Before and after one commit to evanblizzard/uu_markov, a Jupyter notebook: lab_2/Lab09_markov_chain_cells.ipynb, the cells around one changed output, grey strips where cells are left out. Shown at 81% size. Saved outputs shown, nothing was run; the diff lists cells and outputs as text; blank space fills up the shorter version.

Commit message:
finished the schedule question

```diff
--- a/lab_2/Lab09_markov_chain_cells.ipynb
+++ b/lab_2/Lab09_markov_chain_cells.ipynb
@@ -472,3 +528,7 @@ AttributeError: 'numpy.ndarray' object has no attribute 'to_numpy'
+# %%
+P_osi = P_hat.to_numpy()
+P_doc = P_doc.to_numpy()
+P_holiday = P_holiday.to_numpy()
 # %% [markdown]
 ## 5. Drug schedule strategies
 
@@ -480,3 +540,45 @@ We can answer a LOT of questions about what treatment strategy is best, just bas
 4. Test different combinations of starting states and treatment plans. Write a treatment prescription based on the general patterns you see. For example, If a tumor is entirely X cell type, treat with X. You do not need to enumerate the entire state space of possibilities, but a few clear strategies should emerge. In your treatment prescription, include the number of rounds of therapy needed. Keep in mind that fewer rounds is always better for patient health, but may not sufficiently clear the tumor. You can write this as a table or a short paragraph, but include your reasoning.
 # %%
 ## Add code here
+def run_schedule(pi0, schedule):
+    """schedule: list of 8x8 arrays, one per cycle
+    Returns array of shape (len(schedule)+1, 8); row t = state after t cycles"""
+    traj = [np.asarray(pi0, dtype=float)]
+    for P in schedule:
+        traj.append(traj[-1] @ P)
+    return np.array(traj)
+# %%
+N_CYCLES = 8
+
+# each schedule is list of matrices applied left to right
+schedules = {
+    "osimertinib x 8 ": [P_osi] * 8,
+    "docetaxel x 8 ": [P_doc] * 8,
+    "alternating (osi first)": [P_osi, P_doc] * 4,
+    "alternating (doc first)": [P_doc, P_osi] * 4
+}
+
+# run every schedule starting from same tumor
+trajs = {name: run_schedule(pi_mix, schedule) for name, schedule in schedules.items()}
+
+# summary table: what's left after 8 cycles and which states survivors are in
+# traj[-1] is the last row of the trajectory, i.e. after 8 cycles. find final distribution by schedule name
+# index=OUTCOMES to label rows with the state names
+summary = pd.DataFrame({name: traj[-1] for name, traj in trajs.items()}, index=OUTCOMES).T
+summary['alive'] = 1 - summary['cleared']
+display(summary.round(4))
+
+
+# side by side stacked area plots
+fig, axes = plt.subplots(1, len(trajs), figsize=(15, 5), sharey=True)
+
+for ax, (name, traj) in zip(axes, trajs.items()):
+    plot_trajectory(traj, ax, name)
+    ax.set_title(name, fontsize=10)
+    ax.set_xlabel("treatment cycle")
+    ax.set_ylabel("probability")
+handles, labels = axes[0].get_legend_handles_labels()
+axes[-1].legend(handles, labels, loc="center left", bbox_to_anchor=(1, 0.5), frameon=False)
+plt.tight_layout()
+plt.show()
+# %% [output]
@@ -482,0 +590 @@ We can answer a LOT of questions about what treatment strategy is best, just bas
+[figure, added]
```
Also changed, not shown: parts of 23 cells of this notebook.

- - - - -

Every entry above, from first to last, should be repeated exactly.

*Task answer:*
Before and after one commit to evanblizzard/uu_markov, a Jupyter notebook: lab_2/Lab09_markov_chain_cells.ipynb, the cells around one changed output, grey strips where cells are left out. Shown at 81% size. Saved outputs shown, nothing was run; the diff lists cells and outputs as text; blank space fills up the shorter version.

Commit message:
finished the schedule question

```diff
--- a/lab_2/Lab09_markov_chain_cells.ipynb
+++ b/lab_2/Lab09_markov_chain_cells.ipynb
@@ -472,3 +528,7 @@ AttributeError: 'numpy.ndarray' object has no attribute 'to_numpy'
+# %%
+P_osi = P_hat.to_numpy()
+P_doc = P_doc.to_numpy()
+P_holiday = P_holiday.to_numpy()
 # %% [markdown]
 ## 5. Drug schedule strategies
 
@@ -480,3 +540,45 @@ We can answer a LOT of questions about what treatment strategy is best, just bas
 4. Test different combinations of starting states and treatment plans. Write a treatment prescription based on the general patterns you see. For example, If a tumor is entirely X cell type, treat with X. You do not need to enumerate the entire state space of possibilities, but a few clear strategies should emerge. In your treatment prescription, include the number of rounds of therapy needed. Keep in mind that fewer rounds is always better for patient health, but may not sufficiently clear the tumor. You can write this as a table or a short paragraph, but include your reasoning.
 # %%
 ## Add code here
+def run_schedule(pi0, schedule):
+    """schedule: list of 8x8 arrays, one per cycle
+    Returns array of shape (len(schedule)+1, 8); row t = state after t cycles"""
+    traj = [np.asarray(pi0, dtype=float)]
+    for P in schedule:
+        traj.append(traj[-1] @ P)
+    return np.array(traj)
+# %%
+N_CYCLES = 8
+
+# each schedule is list of matrices applied left to right
+schedules = {
+    "osimertinib x 8 ": [P_osi] * 8,
+    "docetaxel x 8 ": [P_doc] * 8,
+    "alternating (osi first)": [P_osi, P_doc] * 4,
+    "alternating (doc first)": [P_doc, P_osi] * 4
+}
+
+# run every schedule starting from same tumor
+trajs = {name: run_schedule(pi_mix, schedule) for name, schedule in schedules.items()}
+
+# summary table: what's left after 8 cycles and which states survivors are in
+# traj[-1] is the last row of the trajectory, i.e. after 8 cycles. find final distribution by schedule name
+# index=OUTCOMES to label rows with the state names
+summary = pd.DataFrame({name: traj[-1] for name, traj in trajs.items()}, index=OUTCOMES).T
+summary['alive'] = 1 - summary['cleared']
+display(summary.round(4))
+
+
+# side by side stacked area plots
+fig, axes = plt.subplots(1, len(trajs), figsize=(15, 5), sharey=True)
+
+for ax, (name, traj) in zip(axes, trajs.items()):
+    plot_trajectory(traj, ax, name)
+    ax.set_title(name, fontsize=10)
+    ax.set_xlabel("treatment cycle")
+    ax.set_ylabel("probability")
+handles, labels = axes[0].get_legend_handles_labels()
+axes[-1].legend(handles, labels, loc="center left", bbox_to_anchor=(1, 0.5), frameon=False)
+plt.tight_layout()
+plt.show()
+# %% [output]
@@ -482,0 +590 @@ We can answer a LOT of questions about what treatment strategy is best, just bas
+[figure, added]
```
Also changed, not shown: parts of 23 cells of this notebook.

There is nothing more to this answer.